Within this material, find every line where the string "OAuth" appears, and copy it out.

═══ Data extract ═══

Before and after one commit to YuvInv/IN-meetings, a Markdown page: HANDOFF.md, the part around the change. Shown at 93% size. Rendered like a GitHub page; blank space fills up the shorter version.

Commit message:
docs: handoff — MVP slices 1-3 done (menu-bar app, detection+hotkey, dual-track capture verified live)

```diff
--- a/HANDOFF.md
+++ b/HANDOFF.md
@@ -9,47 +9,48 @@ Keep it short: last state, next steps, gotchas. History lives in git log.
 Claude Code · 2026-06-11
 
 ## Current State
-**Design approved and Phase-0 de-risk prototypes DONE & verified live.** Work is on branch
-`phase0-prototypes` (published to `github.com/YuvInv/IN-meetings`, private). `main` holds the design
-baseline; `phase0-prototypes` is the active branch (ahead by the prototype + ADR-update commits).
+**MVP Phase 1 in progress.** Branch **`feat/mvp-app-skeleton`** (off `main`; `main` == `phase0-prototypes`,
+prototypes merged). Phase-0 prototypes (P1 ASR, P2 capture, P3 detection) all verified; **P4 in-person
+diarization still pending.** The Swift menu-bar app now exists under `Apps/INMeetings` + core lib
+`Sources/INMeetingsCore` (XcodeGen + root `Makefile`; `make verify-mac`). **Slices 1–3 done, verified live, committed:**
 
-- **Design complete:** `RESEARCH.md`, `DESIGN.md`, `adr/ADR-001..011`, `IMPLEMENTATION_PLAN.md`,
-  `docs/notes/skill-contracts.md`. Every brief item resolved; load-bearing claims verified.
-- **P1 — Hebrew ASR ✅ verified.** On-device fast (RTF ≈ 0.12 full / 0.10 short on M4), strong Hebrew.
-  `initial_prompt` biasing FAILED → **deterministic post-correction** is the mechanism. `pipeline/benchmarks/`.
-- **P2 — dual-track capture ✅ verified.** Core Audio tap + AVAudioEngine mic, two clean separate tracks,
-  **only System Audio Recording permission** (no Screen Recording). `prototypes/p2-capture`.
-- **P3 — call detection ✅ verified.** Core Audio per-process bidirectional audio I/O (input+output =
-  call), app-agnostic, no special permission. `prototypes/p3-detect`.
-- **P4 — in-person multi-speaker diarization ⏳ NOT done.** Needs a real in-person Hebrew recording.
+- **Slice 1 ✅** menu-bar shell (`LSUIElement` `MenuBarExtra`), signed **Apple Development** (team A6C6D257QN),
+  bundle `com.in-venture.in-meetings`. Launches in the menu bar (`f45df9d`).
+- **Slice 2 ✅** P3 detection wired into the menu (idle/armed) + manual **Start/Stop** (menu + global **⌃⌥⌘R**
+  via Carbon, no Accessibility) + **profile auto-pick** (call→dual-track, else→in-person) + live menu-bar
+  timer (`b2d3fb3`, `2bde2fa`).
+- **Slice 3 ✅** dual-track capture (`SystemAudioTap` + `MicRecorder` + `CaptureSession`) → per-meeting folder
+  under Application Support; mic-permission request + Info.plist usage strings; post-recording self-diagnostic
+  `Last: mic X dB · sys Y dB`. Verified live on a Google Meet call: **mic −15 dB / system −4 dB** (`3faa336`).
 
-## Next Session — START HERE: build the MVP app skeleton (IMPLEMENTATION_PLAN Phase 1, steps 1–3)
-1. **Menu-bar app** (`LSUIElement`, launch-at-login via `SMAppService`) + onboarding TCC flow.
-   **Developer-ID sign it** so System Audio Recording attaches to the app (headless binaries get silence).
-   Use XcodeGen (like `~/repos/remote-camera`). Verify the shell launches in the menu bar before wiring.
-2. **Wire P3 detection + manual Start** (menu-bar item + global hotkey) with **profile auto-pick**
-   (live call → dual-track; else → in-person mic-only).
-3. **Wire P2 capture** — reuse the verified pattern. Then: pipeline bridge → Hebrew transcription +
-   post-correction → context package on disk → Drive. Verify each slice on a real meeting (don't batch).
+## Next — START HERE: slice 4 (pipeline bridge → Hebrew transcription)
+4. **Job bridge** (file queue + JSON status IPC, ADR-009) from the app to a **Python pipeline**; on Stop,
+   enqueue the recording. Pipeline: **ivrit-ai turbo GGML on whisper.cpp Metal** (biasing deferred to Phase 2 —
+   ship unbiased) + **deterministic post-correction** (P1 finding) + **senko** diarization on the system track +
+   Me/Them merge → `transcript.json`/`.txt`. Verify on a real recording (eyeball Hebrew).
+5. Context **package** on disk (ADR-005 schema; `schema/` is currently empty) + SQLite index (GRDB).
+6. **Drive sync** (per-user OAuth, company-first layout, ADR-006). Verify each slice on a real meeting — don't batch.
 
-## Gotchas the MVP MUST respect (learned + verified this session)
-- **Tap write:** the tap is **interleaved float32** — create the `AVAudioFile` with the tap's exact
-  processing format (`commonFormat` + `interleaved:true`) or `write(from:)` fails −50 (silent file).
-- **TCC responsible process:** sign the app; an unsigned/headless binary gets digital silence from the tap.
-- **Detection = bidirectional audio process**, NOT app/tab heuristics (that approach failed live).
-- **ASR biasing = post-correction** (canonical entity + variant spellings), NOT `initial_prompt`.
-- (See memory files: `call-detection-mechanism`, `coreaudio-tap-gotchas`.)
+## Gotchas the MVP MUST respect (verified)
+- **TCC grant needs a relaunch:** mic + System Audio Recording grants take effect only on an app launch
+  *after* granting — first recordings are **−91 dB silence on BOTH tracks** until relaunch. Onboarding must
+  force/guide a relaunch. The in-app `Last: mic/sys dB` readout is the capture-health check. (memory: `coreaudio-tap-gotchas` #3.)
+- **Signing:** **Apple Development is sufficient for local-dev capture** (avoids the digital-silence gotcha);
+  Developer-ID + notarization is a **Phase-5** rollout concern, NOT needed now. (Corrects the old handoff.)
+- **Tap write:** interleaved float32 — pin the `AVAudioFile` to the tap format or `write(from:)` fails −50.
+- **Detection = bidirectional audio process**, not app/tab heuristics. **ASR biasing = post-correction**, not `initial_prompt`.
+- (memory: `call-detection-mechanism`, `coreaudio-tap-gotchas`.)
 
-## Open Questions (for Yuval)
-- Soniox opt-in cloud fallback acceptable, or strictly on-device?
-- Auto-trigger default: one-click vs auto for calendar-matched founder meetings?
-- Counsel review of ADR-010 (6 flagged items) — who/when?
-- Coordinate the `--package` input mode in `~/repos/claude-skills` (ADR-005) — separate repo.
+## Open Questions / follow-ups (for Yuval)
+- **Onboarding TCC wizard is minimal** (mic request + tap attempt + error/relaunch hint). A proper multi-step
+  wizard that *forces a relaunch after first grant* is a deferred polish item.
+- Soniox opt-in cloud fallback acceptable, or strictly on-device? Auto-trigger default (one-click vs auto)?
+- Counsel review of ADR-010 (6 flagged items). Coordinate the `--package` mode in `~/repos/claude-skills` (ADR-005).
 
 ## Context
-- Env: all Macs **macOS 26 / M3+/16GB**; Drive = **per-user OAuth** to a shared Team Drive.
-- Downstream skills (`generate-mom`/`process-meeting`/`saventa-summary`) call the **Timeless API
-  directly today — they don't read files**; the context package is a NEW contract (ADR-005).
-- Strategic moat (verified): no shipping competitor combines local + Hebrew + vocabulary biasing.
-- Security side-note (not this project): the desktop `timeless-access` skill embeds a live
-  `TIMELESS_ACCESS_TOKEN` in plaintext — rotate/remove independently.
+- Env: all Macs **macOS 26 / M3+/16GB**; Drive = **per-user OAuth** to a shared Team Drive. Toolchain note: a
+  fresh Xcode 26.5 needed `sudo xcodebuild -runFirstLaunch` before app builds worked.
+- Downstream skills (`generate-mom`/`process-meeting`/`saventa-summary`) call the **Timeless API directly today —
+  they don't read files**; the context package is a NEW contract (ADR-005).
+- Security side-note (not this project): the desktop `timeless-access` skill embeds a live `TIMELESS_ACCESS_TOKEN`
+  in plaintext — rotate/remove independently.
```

═══

● **Task answer**:
+6. **Drive sync** (per-user OAuth, company-first layout, ADR-006). Verify each slice on a real meeting — don't batch.
-- Env: all Macs **macOS 26 / M3+/16GB**; Drive = **per-user OAuth** to a shared Team Drive.
+- Env: all Macs **macOS 26 / M3+/16GB**; Drive = **per-user OAuth** to a shared Team Drive. Toolchain note: a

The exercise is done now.